The estrangement of western Christendom began well before 1054, and did not become finalized until years following this (though 1054 was certainly a watershed year.) More decisve would be the later Palamite Synods, which very clearly condemn propositions accepted by the Latins, at least during that period.
I think it's dishonest to try and portray an ongoing union via sophistry; sophistry being one of the hallmarks of lesser Roman Catholic polemics. Legalisms, word-games, etc. cannot avoid the concrete fact that you profess things as dogmas which we consider leaven and "traditions of men" - we do not have the same Chalice, and have not for centuries, for precisely the reasons I've just mentioned. Your forefathers broke faith with their brethren, and in outrageous vanity rent the Church asunder by trying to "lord over" others strange teachings which were never our own, and not even of your ancestors in most cases.Pretending
(and that's the operative word here) that none of that happened, and that this can be all ignored
by virtue of the fact no great Council gathered together and excommunicated each and every last person in communion with the Pope is silly - not to mention that this isn't even how the formulas of anathematization typically worked anyway; they were typically far less specific than that, simply pointing at whoever rejected/denied this-or-that teaching/definition. While heresairchs are often named, it's erroneous propositions which are attacked with an anathema directed at those who hold to them.
See, this is the sad and unique thing about the Latin schism - it was gradual, and in a key respect totally unlike previous major schisms. How? Unlike those schisms which involved ambiguities latent in pre-concilliar times regarding choices in terminology, and those who took certain "loose" ways of speaking (found in the Scriptures and the most ancient Fathers) and infused them with novel understandings (materially removed from what right-believing Christians everywhere and always accepted, as given by Christ and the Holy Apostles), this one involved those whose ancestors had agreed to everything
in the Seven Ecumenical Councils, but who for various reasons still fell away into private reasonings, which bred private theologies, and a private confession. In other words, this is not about confused or simply stubborn people arguing over how to describe the fundamentals of the Christian revelation, but people who accepted all of that, but later due to isolation and political ills at home, apostacizing
. I use that word, because that's what happened - a "falling away."

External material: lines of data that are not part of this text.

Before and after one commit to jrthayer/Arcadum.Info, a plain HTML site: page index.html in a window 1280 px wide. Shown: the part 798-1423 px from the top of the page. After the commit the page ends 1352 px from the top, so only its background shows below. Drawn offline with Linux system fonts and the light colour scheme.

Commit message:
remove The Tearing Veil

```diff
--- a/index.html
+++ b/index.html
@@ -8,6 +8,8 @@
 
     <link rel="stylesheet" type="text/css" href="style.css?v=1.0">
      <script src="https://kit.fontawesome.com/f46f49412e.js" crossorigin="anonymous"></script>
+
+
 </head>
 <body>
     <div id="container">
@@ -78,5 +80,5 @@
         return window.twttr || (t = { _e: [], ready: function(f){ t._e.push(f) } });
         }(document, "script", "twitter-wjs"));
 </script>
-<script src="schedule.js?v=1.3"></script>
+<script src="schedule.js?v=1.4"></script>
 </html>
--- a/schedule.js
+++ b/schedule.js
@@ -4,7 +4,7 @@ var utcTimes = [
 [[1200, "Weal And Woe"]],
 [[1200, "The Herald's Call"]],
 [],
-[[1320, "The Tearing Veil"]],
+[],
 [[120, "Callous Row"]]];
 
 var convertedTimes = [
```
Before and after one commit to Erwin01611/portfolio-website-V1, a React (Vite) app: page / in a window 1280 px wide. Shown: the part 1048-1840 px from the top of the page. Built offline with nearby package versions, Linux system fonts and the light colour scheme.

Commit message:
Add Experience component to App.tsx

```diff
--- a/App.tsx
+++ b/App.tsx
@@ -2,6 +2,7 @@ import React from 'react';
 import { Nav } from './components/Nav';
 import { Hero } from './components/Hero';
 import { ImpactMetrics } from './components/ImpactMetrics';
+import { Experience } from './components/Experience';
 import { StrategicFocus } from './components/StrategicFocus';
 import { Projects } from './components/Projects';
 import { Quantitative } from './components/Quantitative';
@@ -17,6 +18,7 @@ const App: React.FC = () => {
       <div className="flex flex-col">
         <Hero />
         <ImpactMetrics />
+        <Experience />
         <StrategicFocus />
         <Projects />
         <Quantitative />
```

And like any personal fall, such a large scale "corporate" fall (though not without it's points of Light, and those who held to the narrow path till the end) doesn't typically happen all at once - the seeds are there from early on and changes happen here and there, until you come to a point where you suddenly don't recognize what this person has become. Tell me, just how do you give a specific, over arching anathematization of that? I'll tell you when - when it's all too late.
Such was not the case of the Arians, the Nestorians, the Monophysites, etc. As odd as it will sound (since the Roman Catholic Church nominally
accepts all of the Councils which they rejected), the reality is that these heretics actually accepted the same basic assumptions
that the Orthodox did, where as self-alienated Latin Christianity came to not do this. This is precisely why, there is at least a prospect for re-union between the Orthodox and the anti-Chalcedonians - where as this is (realistically speaking) unimaginable with the Latin Church. Even in "superficial" matters, identifiable ancient heresies like Arianism or Monophysitism were nearly identical with their Orthodox neighbours - this cannot be said of Latin Christianity at all, now less than ever.